“It was a very scary topic to jump into,” he says, “and I wanted to honour her and who she was, and encapsulate that in a certain kind of music, a certain kind of lyrics. I was really daunted by it. It wasn’t like she died and there was this huge outpour of songs. It was a very meticulous, painful process of writing something that really captured all those complicated emotions, and putting my mother in this otherworldly place, and portraying her as an angel and thinking about the afterlife.”

The lyrics may be wrapped in mythic and metaphoric language, but they are still raw and courageously confessional. On the gentle, string-borne “Icy River”, Picker sings: “Icy river, put your arms around my mother. I burned her body in a furnace, till all that’s left was her glory.”

Picker says the experience of writing these deeply personal songs, many of them in her voice, was cathartic. “She was a very emotionally intense person,” he says, “and I think I built an emotional wall against her. That protected me, but it also covered up a lot of beautiful qualities that I didn’t fully recognize when she was alive. When she died, and I let myself open up to who she was and I chose to write the record in a way that celebrated her, it tore that wall down. I was able to appreciate her more.”

“The dead bird is beautiful,” he sings on the song of the same title. “We found her at peace. She has my eyes, she has my eyes. The golden glow that glowed all night. Don’t you say she was weak. I’ll carry her. Because she breathed I breathe.”

Lost in the Trees’ first album, All Alone in an Empty House, was likewise an introspective exploration of Picker’s unhappy childhood. He cites songwriters like Roger Waters, Joni Mitchell, and Jeff Mangum for encouraging his boldness to bare his soul in the lyrics he writes.

“Sometimes I wonder if I’m putting too much of myself out there, and sometimes I get embarrassed,” he admits. “But then half of it’s kind of an armour. You’re writing these songs to gain some perspective, and almost protect yourself from it—or learn how to use the energy from it in a productive way, a healthy way.”

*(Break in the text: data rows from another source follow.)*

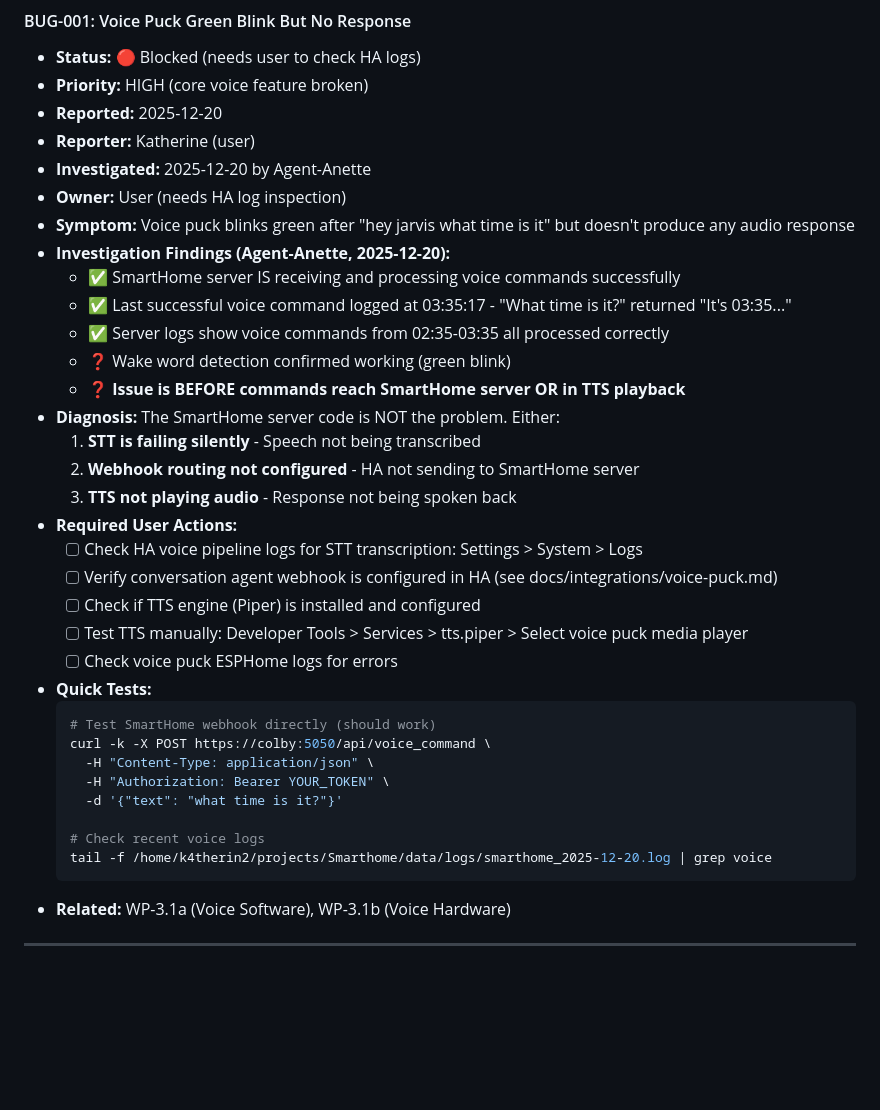
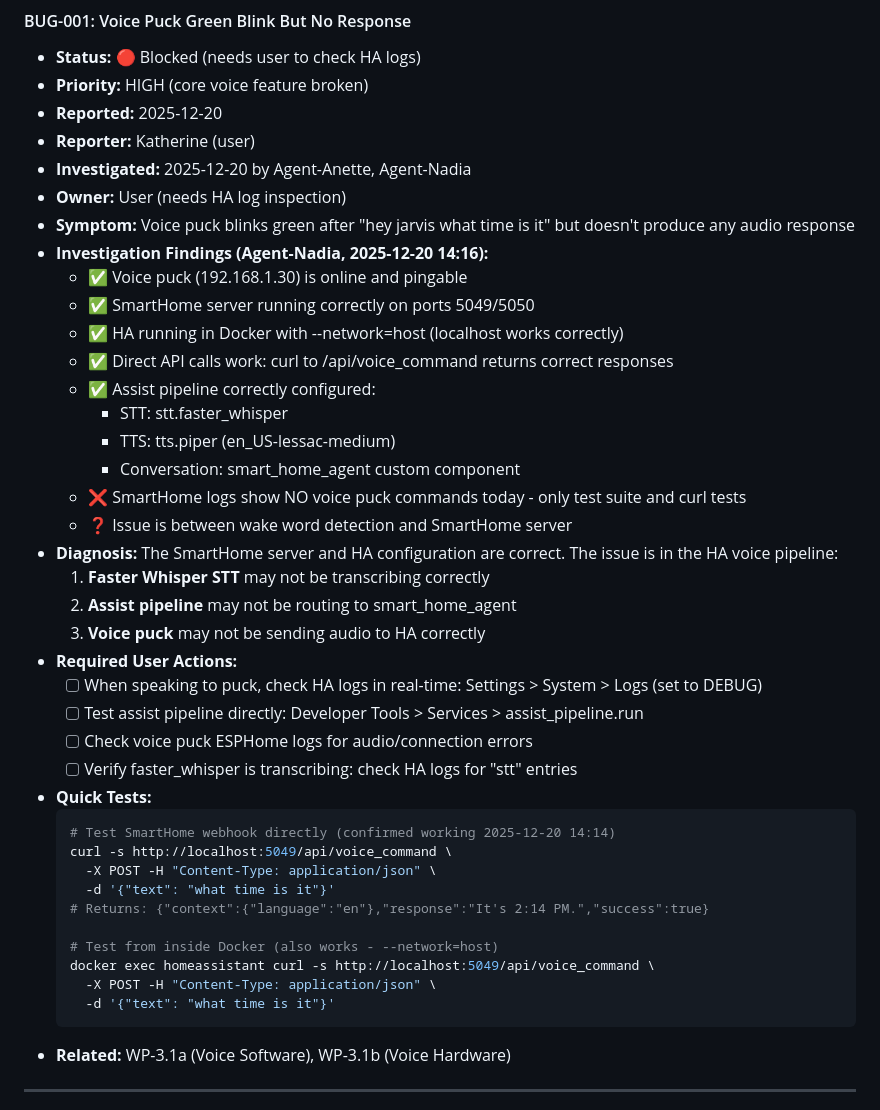
Before and after one commit to k4therin2/smart-home, a Markdown page: plans/roadmap.md, the part around the change. Drawn GitHub-style; blank space fills up the shorter version.

Commit message:
BUG-001: Add investigation findings from Agent-Nadia
- Voice puck online and pingable
- SmartHome server and HA config verified correct
- Issue is between wake word and SmartHome server
- Updated diagnostic steps and quick tests

🤖 Generated with Claude Code

````diff
--- a/plans/roadmap.md
+++ b/plans/roadmap.md
@@ -893,36 +893,42 @@ All Phase 3 work packages completed. Voice control critical path delivered - sof
 - **Priority:** HIGH (core voice feature broken)
 - **Reported:** 2025-12-20
 - **Reporter:** Katherine (user)
-- **Investigated:** 2025-12-20 by Agent-Anette
+- **Investigated:** 2025-12-20 by Agent-Anette, Agent-Nadia
 - **Owner:** User (needs HA log inspection)
 - **Symptom:** Voice puck blinks green after "hey jarvis what time is it" but doesn't produce any audio response
-- **Investigation Findings (Agent-Anette, 2025-12-20):**
-  - ✅ SmartHome server IS receiving and processing voice commands successfully
-  - ✅ Last successful voice command logged at 03:35:17 - "What time is it?" returned "It's 03:35..."
-  - ✅ Server logs show voice commands from 02:35-03:35 all processed correctly
-  - ❓ Wake word detection confirmed working (green blink)
-  - ❓ **Issue is BEFORE commands reach SmartHome server OR in TTS playback**
+- **Investigation Findings (Agent-Nadia, 2025-12-20 14:16):**
+  - ✅ Voice puck (192.168.1.30) is online and pingable
+  - ✅ SmartHome server running correctly on ports 5049/5050
+  - ✅ HA running in Docker with --network=host (localhost works correctly)
+  - ✅ Direct API calls work: curl to /api/voice_command returns correct responses
+  - ✅ Assist pipeline correctly configured:
+    - STT: stt.faster_whisper
+    - TTS: tts.piper (en_US-lessac-medium)
+    - Conversation: smart_home_agent custom component
+  - ❌ SmartHome logs show NO voice puck commands today - only test suite and curl tests
+  - ❓ Issue is between wake word detection and SmartHome server
 - **Diagnosis:**
-  The SmartHome server code is NOT the problem. Either:
-  1. **STT is failing silently** - Speech not being transcribed
-  2. **Webhook routing not configured** - HA not sending to SmartHome server
-  3. **TTS not playing audio** - Response not being spoken back
+  The SmartHome server and HA configuration are correct. The issue is in the HA voice pipeline:
+  1. **Faster Whisper STT** may not be transcribing correctly
+  2. **Assist pipeline** may not be routing to smart_home_agent
+  3. **Voice puck** may not be sending audio to HA correctly
 - **Required User Actions:**
-  - [ ] Check HA voice pipeline logs for STT transcription: Settings > System > Logs
-  - [ ] Verify conversation agent webhook is configured in HA (see docs/integrations/voice-puck.md)
-  - [ ] Check if TTS engine (Piper) is installed and configured
-  - [ ] Test TTS manually: Developer Tools > Services > tts.piper > Select voice puck media player
-  - [ ] Check voice puck ESPHome logs for errors
+  - [ ] When speaking to puck, check HA logs in real-time: Settings > System > Logs (set to DEBUG)
+  - [ ] Test assist pipeline directly: Developer Tools > Services > assist_pipeline.run
+  - [ ] Check voice puck ESPHome logs for audio/connection errors
+  - [ ] Verify faster_whisper is transcribing: check HA logs for "stt" entries
 - **Quick Tests:**
   ```bash
-  # Test SmartHome webhook directly (should work)
-  curl -k -X POST https://colby:5050/api/voice_command \
-    -H "Content-Type: application/json" \
-    -H "Authorization: Bearer YOUR_TOKEN" \
-    -d '{"text": "what time is it?"}'
+  # Test SmartHome webhook directly (confirmed working 2025-12-20 14:14)
+  curl -s http://localhost:5049/api/voice_command \
+    -X POST -H "Content-Type: application/json" \
+    -d '{"text": "what time is it"}'
+  # Returns: {"context":{"language":"en"},"response":"It's 2:14 PM.","success":true}
 
-  # Check recent voice logs
-  tail -f /home/k4therin2/projects/Smarthome/data/logs/smarthome_2025-12-20.log | grep voice
+  # Test from inside Docker (also works - --network=host)
+  docker exec homeassistant curl -s http://localhost:5049/api/voice_command \
+    -X POST -H "Content-Type: application/json" \
+    -d '{"text": "what time is it"}'
   ```
 - **Related:** WP-3.1a (Voice Software), WP-3.1b (Voice Hardware)
 
````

Before forming Lost in the Trees Picker studied film music composition at Berklee College of Music in Boston, and there is a clear influence of cellular film scoring in the orchestral tapestries he weaves around the folk/pop songs. Referencing composers Bernard Herrmann and Danny Elfman, his string arrangements add both a darkness and hypnotic elegance to the songs, which themselves range from jagged and surreal to downright catchy.

“I think classical and film music are very beautiful,” he says. “I’m a songwriter first, so combining those elements was something that I set out to do. It’s a balancing act, of trying to seamlessly connect those two dots.”

Picker’s vocals add an interesting instrument to the band’s diverse ensemble (which includes a French horn, cello, violin, and tuba), as he intones words in a boyish falsetto and unorthodox pronunciation. “I don’t really understand my voice,” he confesses. “So maybe I’m deliberately modifying it because I’m afraid of it. It’s hard for me. I don’t really like my voice. When we first started on this record, I was literally distorting my vocals. Everybody around me was like, ‘Why are you doing that?’”

His voice, though—vulnerable and slightly broken—is just the right vessel for these lyrics about a boy crying out to his mother, and crying out as her surrogate, her intercessor. A Church That Fits Our Needs is a poetic celebration and mourning of a woman most of us never knew, but now do.

Tagged in: , ,
  • Andybud

    Nice review, and you hit on my favorite line: “Because she breathed, I breathe.”  For me, having lost my own mother in 2010, there is so much lurking behind such a simple line.

    Incredible band.

Most viewed



Property search
Browse by area

Latest from Independent journalists on Twitter